And right now, we need to raise about $400,000 from our online readers over the next two months to hit our annual goal and make good on that mission.
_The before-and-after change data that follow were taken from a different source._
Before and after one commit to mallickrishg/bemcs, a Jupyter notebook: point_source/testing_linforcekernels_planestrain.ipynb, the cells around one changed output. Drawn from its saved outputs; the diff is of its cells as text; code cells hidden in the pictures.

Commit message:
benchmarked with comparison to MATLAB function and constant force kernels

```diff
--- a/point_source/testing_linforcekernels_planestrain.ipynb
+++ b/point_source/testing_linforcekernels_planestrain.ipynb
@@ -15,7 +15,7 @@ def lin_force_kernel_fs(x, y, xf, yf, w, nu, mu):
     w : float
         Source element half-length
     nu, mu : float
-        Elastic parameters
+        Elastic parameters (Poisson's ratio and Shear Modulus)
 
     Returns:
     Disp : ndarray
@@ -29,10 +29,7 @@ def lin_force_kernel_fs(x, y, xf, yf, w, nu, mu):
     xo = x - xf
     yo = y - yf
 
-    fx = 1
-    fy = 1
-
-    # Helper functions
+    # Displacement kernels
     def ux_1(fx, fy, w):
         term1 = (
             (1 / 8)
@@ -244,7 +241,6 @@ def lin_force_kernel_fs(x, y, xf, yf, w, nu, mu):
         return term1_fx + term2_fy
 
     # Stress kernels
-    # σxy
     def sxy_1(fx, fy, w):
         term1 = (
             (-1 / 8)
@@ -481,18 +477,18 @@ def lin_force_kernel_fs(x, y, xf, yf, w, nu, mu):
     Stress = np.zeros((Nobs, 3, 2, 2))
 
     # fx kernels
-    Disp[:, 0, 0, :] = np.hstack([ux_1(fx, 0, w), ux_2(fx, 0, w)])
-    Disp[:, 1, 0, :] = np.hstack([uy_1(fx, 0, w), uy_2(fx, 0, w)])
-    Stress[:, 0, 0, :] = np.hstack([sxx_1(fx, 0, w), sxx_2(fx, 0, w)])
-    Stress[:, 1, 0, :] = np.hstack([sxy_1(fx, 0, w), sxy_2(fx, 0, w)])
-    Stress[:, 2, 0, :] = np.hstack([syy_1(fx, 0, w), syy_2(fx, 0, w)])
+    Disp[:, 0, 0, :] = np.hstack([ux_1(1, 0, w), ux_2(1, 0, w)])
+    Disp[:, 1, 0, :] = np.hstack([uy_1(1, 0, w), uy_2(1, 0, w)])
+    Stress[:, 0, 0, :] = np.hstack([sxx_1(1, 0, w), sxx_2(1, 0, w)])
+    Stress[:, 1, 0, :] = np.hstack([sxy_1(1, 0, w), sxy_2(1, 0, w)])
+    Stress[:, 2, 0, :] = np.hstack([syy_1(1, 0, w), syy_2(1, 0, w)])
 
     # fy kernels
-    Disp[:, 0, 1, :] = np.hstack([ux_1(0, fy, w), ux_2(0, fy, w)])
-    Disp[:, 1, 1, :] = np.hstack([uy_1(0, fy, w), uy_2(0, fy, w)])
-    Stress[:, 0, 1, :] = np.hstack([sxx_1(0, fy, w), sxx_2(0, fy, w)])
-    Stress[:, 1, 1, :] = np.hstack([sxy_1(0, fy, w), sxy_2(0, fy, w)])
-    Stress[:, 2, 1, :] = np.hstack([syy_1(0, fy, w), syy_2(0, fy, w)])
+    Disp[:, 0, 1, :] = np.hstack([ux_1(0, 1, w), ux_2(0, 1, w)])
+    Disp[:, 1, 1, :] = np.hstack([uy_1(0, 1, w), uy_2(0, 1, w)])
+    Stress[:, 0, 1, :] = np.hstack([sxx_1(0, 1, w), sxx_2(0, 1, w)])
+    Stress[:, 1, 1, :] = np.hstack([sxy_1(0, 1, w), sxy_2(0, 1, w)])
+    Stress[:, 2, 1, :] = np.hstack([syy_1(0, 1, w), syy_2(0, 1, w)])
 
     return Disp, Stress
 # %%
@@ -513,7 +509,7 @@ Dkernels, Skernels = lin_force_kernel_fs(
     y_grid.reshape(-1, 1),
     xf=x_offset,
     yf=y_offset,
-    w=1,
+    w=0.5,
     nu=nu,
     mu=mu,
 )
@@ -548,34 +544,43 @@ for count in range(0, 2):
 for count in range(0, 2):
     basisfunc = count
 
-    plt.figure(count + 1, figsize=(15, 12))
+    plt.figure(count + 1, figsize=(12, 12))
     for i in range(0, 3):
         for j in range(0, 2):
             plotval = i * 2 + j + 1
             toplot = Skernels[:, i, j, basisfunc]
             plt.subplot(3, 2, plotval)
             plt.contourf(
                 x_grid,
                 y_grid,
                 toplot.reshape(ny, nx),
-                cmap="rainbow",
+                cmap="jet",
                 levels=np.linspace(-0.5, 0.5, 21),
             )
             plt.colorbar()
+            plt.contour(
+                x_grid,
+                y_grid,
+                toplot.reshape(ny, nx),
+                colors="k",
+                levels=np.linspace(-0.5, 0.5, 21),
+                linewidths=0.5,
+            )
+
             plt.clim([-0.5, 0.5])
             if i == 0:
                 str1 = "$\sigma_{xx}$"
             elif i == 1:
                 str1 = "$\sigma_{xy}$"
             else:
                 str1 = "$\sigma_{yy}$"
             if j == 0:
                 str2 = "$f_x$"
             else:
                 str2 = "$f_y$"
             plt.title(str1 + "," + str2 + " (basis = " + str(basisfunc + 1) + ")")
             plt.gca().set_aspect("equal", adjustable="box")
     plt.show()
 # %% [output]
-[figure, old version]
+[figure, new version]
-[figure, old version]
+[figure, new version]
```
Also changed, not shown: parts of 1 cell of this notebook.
Read more about the information war we find ourselves in and how people-powered, independent reporting can and must rise to the challenge—and please support our team's truth-telling journalism with a donation if you can right now.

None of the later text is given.